FOMC is highly likely to raise its policy rate, by +25 bps, to a range to 0.75-1% in March. With a March rate hike a done-deal, the market focus turns to the future monetary policy stance. We expect two more hikes, one in June and one in September, this year. Given the recent improvements in employment and inflation, the market has begun talking about four rate hikes in 2018. For now, we stick to three, as suggested in December’s dot plot. The market is currently pricing in three 25-bps hikes this year and two for 2018. The Fed’s updated Summary of Economic Projections (SEP) would be released with fan charts added for the first time.
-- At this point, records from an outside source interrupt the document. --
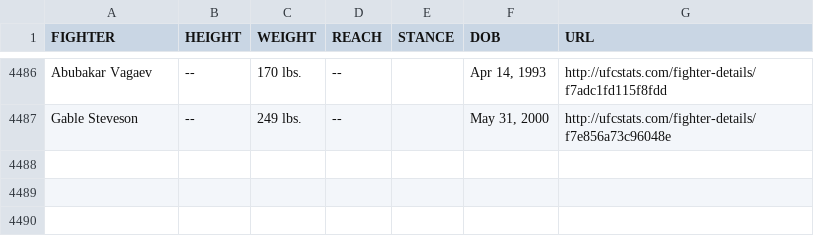
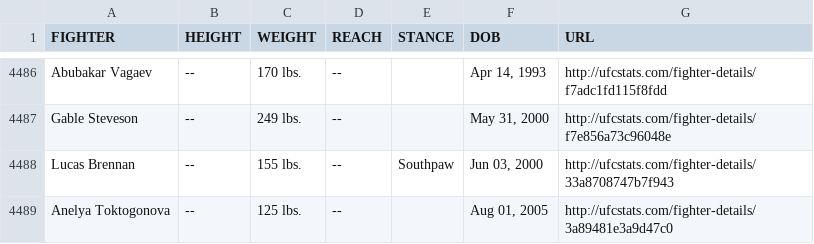
Before and after one commit to Greco1899/scrape_ufc_stats, a CSV file: ufc_fighter_tott.csv, drawn as a sheet; only a part is shown, gaps mark what is left out; the diff names each change by its address in the sheet, - before the commit and + after, or states it on an @@ line.

Commit message:
2026-04-21 data refresh

```diff
--- a/ufc_fighter_tott.csv
+++ b/ufc_fighter_tott.csv
+row 4488: Lucas Brennan | -- | 155 lbs. | -- | Southpaw | Jun 03, 2000 | http://ufcstats.com/fighter-details/33a8708747b7f943
+row 4489: Anelya Toktogonova | -- | 125 lbs. | -- |  | Aug 01, 2005 | http://ufcstats.com/fighter-details/3a89481e3a9d47c0
```
Also changed, not shown: ufc_fighter_details.csv.
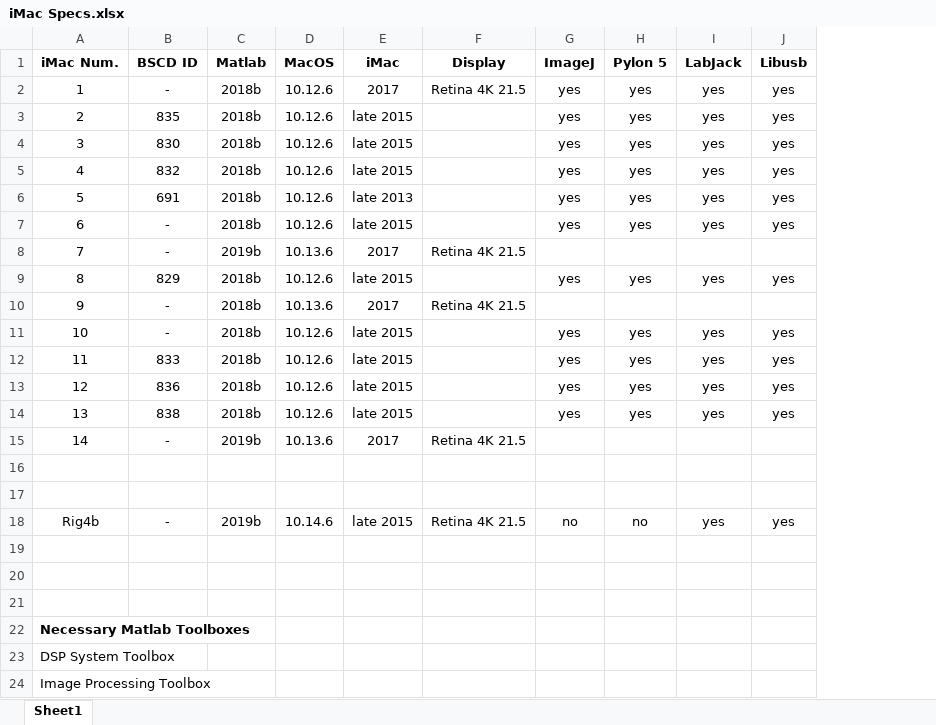
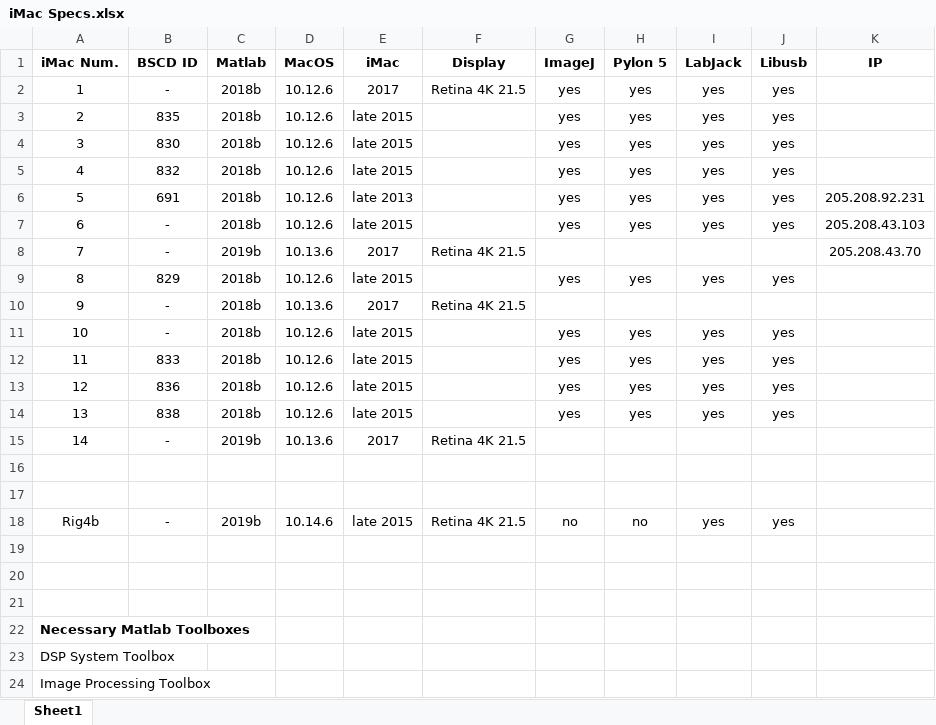
Before and after one commit to maunsell/NSCI-20100, an Excel workbook: iMac Specs.xlsx, sheet Sheet1, drawn as a sheet; values as stored, in another font and other column widths than the file's, no borders; the diff names each change by its address in the sheet, - before the commit and + after, or states it on an @@ line.

```diff
--- a/iMac Specs.xlsx (sheet Sheet1)
+++ b/iMac Specs.xlsx (sheet Sheet1)
+column K (IP), rows 6-8: 205.208.92.231 | 205.208.43.103 | 205.208.43.70
```
Also changed, not shown: 11 other files.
Fed’s monetary policy decision is data-dependent. Recent economic developments have indicated that the Fed is on right path to achieve its dual mandate. US non-farm payrolls came in stronger than expected, adding +235K in February, compared with consensus of +193K and the upwardly revised +238K in January. The average monthly gain over the past 6 months stands at +194K and the average over the past year is +197K. The unemployment rate slipped -0.1 percentage point to 4.7% as the participation rate added+0.1 percentage point to 63%. Average earnings rose +0.2%, compared with forecast of +0.3%. January’s inflation surprised to the upside. Headline CPI accelerated to +0.6% m/m from +0.3% in December. This also marked that largest monthly gain since 2013. Undoubtedly, the +4% jump in energy CPI (+1.2% in December) was the key drive. Yet, the core CPI also strengthened, rising an above-trend 0.3% m/m. On a year-ago basis, headline CPI accelerated to 2.5% from +2.1% in December, while the core reading improved to +2.3% from +2.1% previously.
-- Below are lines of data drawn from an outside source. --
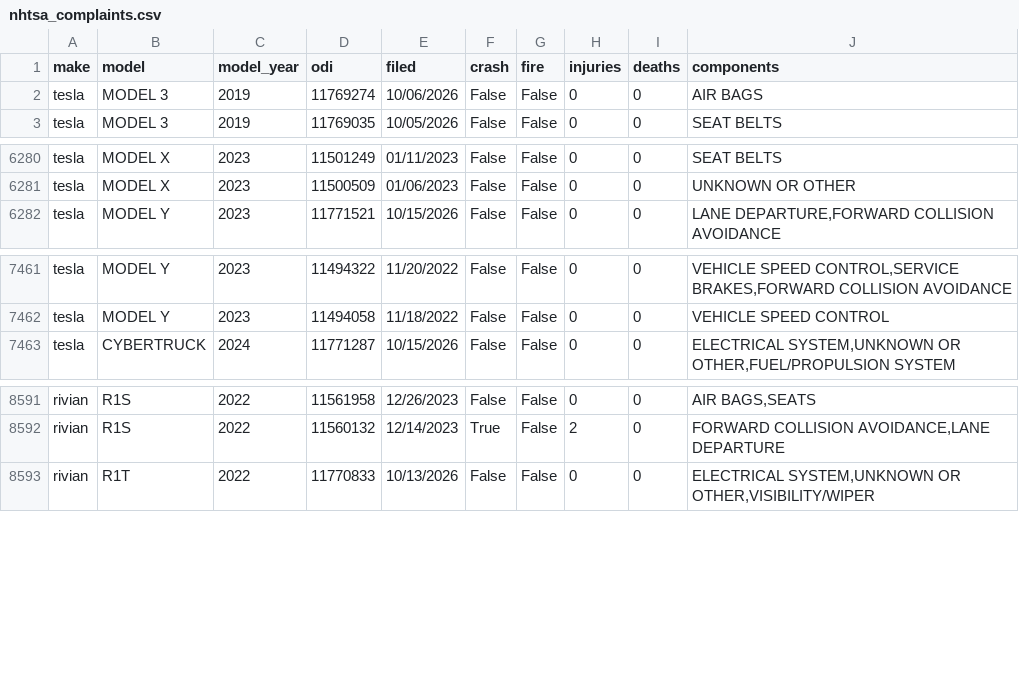
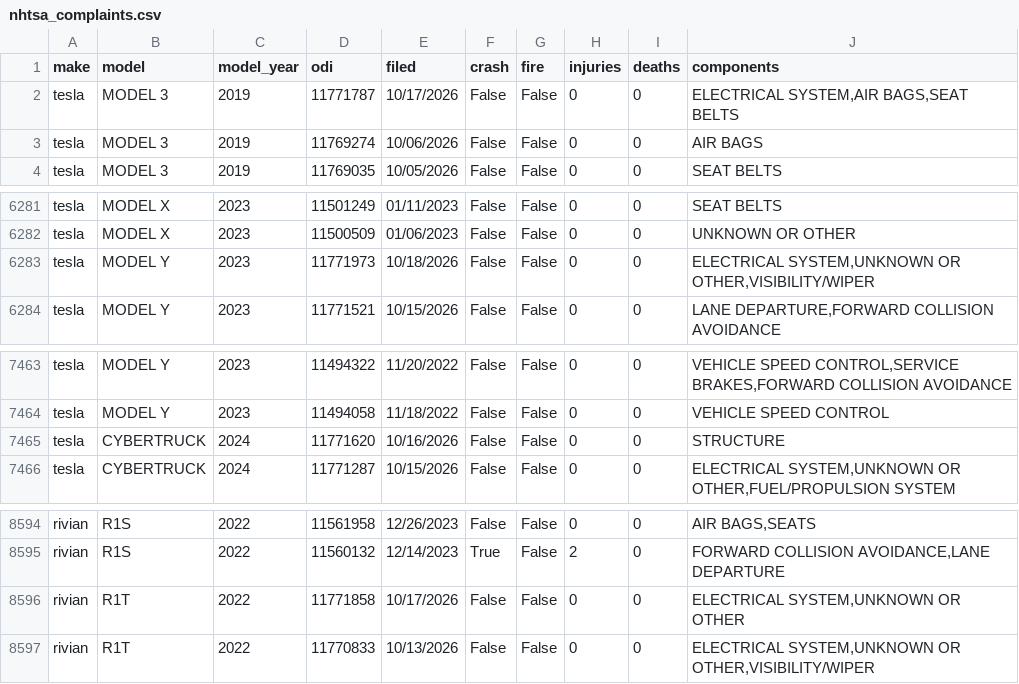
Before and after one commit to Shubham080802/tesla-Rivian-dashboard, a CSV file: data/external/research/nhtsa_complaints.csv, drawn as a sheet; only a part is shown, gaps mark what is left out.

Commit message:
data: scheduled refresh (2026-10-20)

```diff
--- a/data/external/research/nhtsa_complaints.csv
+++ b/data/external/research/nhtsa_complaints.csv
@@ -1,2 +1,3 @@
 make,model,model_year,odi,filed,crash,fire,injuries,deaths,components
+tesla,MODEL 3,2019,11771787,10/17/2026,False,False,0,0,"ELECTRICAL SYSTEM,AIR BAGS,SEAT BELTS"
 tesla,MODEL 3,2019,11769274,10/06/2026,False,False,0,0,AIR BAGS
@@ -6281,2 +6282,3 @@ tesla,MODEL X,2023,11501249,01/11/2023,False,False,0,0,SEAT BELTS
 tesla,MODEL X,2023,11500509,01/06/2023,False,False,0,0,UNKNOWN OR OTHER
+tesla,MODEL Y,2023,11771973,10/18/2026,False,False,0,0,"ELECTRICAL SYSTEM,UNKNOWN OR OTHER,VISIBILITY/WIPER"
 tesla,MODEL Y,2023,11771521,10/15/2026,False,False,0,0,"LANE DEPARTURE,FORWARD COLLISION AVOIDANCE"
@@ -7462,2 +7464,3 @@ tesla,MODEL Y,2023,11494322,11/20/2022,False,False,0,0,"VEHICLE SPEED CONTROL,SE
 tesla,MODEL Y,2023,11494058,11/18/2022,False,False,0,0,VEHICLE SPEED CONTROL
+tesla,CYBERTRUCK,2024,11771620,10/16/2026,False,False,0,0,STRUCTURE
 tesla,CYBERTRUCK,2024,11771287,10/15/2026,False,False,0,0,"ELECTRICAL SYSTEM,UNKNOWN OR OTHER,FUEL/PROPULSION SYSTEM"
@@ -8592,2 +8595,3 @@ rivian,R1S,2022,11561958,12/26/2023,False,False,0,0,"AIR BAGS,SEATS"
 rivian,R1S,2022,11560132,12/14/2023,True,False,2,0,"FORWARD COLLISION AVOIDANCE,LANE DEPARTURE"
+rivian,R1T,2022,11771858,10/17/2026,False,False,0,0,"ELECTRICAL SYSTEM,UNKNOWN OR OTHER"
 rivian,R1T,2022,11770833,10/13/2026,False,False,0,0,"ELECTRICAL SYSTEM,UNKNOWN OR OTHER,VISIBILITY/WIPER"
```
Also changed, not shown: data/external/research/wa_tract_make.csv, 8 other files.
There have been rising hopes of four rate hikes in 2018, compared with three suggested in the December dot plot. Recall that in December 2016, FOMC’s median estimate in dot plot showed a Fed funds rate of 1.375% in 2017, 2.125% in 2018 and 2.875% in 2019. Indeed, it is not impossible for the median dot plot to signal four hikes next year. Only two participants, who were at the median last time, are needed to raise their forecasts by +25 bps to lift the median to 2.375%. For 2019, only one participant is needed to lift the median to 3%. Note, however, that the market is currently pricing in only two rate hikes for 2018.
We believe policymakers would have more discussions on balance sheet adjustment over the course of this year, culminating to announcement of plans to reduce the balance sheet in 4Q17. Yet, the policy statement in March would likely maintain the reference that ‘the Committee is maintaining its existing policy of reinvesting principal payments from its holdings of agency debt and agency mortgage-backed securities in agency mortgage-backed securities and of rolling over maturing Treasury securities at auction, and it anticipates doing so until normalization of the level of the federal funds rate is well under way. This policy, by keeping the Committee’s holdings of longer-term securities at sizable levels, should help maintain accommodative financial conditions’.
FOMC would add new fan charts to the SEP. While these are intended to display uncertainty around economic projections, we doubt they would provide more new information about the economic and monetary policy outlooks